“We had five songs down and we played all five of them,” he recalled of that first gig. “After we’re done, they ask us, ‘Can we play the same five songs again?’”

Cayucas — including Yudin’s bassist twin brother Ben Yudin, who wrote two songs for “Bigfoot,” and touring drummer Casey Wojtalewicz — also played The Central, a now-defunct Santa Monica club, before tours across North America and Europe boosted their profile.

“We’ve been on a nonstop tour for the past year. It’s been fun but it’s been a lot of work,” Yudin said.

Nostalgia is an important part of Zach Yudin’s compositions, with themes that are mostly “nostalgic ideas from growing up in the suburbs of Northern California” — Davis, to be exact; equal parts cow country and university town.

“Lyrically, this first album is pretty direct,” he said of “Bigfoot.” “I like to tell the story of something that happened and turn it to a song instead of writing about the prom, the party after the prom, you know?”

The semi-confessional songs of the first two Weezer albums roughly illustrate the type of lyrics Yudin writes.

“I love that first album. It’s one of my all-time favorites. I feel like [Weezer front man] Rivers [Cuomo] is in the same boat. He tells stories that are off of center,” Yudin said.

Having recorded 2013’s “Bigfoot” in Cottage Grove, Oregon (30 minutes outside Eugene), with their Secretly Canadian label’s Richard Swift producing, Yudin found the experience of forging California music in the Pacific Northwest odd.

“All I remember is that it was cold, it was rainy. I’d be cold, I’d be wet, singing sunny Southern California songs,” he said.

Despite the Oregon rain, there’s nothing downbeat about “Bigfoot,” as tracks such as “A Summer Thing” and “Cayucos” attest.

Expect Cayucas to play “Bigfoot” in its entirety next Thursday as well as a surprise cover song. The band will also preview cuts from a pending sophomore album that Cayucas is preparing to record in Seattle. The new material is “a little bit darker, but I wouldn’t call it a dark album, it’ll have more storytelling and be more complex,” Yudin said.

“I feel like this’ll be a good opportunity for local people to finally see Cayucas,” Yudin said of the pier show, before offering a simple explanation behind his group’s moniker.

“The original band name was Oregon Bike Trails,” he said, which explains the illustrated bicycling characters on the “Bigfoot” album cover. But then he wrote the song “Cayucos” about the sleepy, seaside enclave near San Luis Obispo’s California Polytechnic University, which he attended. “We decided to change the band to Cayucas. It’s a typo but that’s how I like it spelled.”

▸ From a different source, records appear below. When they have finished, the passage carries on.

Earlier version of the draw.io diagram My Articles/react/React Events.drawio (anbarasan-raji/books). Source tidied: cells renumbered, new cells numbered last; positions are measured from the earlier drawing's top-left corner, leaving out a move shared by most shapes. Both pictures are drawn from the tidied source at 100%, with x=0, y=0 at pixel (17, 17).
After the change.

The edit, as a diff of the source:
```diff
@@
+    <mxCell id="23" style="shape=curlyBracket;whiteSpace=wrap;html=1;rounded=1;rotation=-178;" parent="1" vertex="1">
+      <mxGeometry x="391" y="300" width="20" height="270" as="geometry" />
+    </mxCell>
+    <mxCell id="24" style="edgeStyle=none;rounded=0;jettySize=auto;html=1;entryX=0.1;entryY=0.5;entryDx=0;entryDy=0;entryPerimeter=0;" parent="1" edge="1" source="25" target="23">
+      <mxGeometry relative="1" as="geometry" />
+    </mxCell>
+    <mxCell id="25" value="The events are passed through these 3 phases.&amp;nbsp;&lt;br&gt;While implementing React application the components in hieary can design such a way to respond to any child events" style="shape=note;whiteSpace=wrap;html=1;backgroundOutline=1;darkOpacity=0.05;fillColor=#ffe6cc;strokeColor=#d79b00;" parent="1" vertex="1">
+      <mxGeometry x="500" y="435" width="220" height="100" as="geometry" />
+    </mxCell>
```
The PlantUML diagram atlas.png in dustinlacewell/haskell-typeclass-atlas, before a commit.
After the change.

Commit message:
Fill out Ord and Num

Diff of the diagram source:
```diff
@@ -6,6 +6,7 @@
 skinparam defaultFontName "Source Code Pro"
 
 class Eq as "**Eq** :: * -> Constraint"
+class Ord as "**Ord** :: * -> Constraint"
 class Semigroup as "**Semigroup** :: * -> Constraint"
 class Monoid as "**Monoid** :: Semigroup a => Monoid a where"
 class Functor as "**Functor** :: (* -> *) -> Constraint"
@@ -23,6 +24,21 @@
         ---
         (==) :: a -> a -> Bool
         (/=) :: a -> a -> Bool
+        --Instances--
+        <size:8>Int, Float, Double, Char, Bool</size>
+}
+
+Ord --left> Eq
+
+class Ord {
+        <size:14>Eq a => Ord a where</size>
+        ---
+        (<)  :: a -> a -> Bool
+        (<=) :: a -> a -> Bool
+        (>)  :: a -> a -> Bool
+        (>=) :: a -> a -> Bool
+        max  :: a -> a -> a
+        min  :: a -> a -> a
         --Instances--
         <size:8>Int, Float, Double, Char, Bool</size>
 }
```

Yudin does not mind people confusing his band with the California town.

“It’s always good for a new band to have some sort of identity,” he said. “We’ve sort of been dubbed a California band, and I like that.”

Cayucas performs at 7 p.m. Thursday, July 24, at the Santa Monica Pier. Free. Visit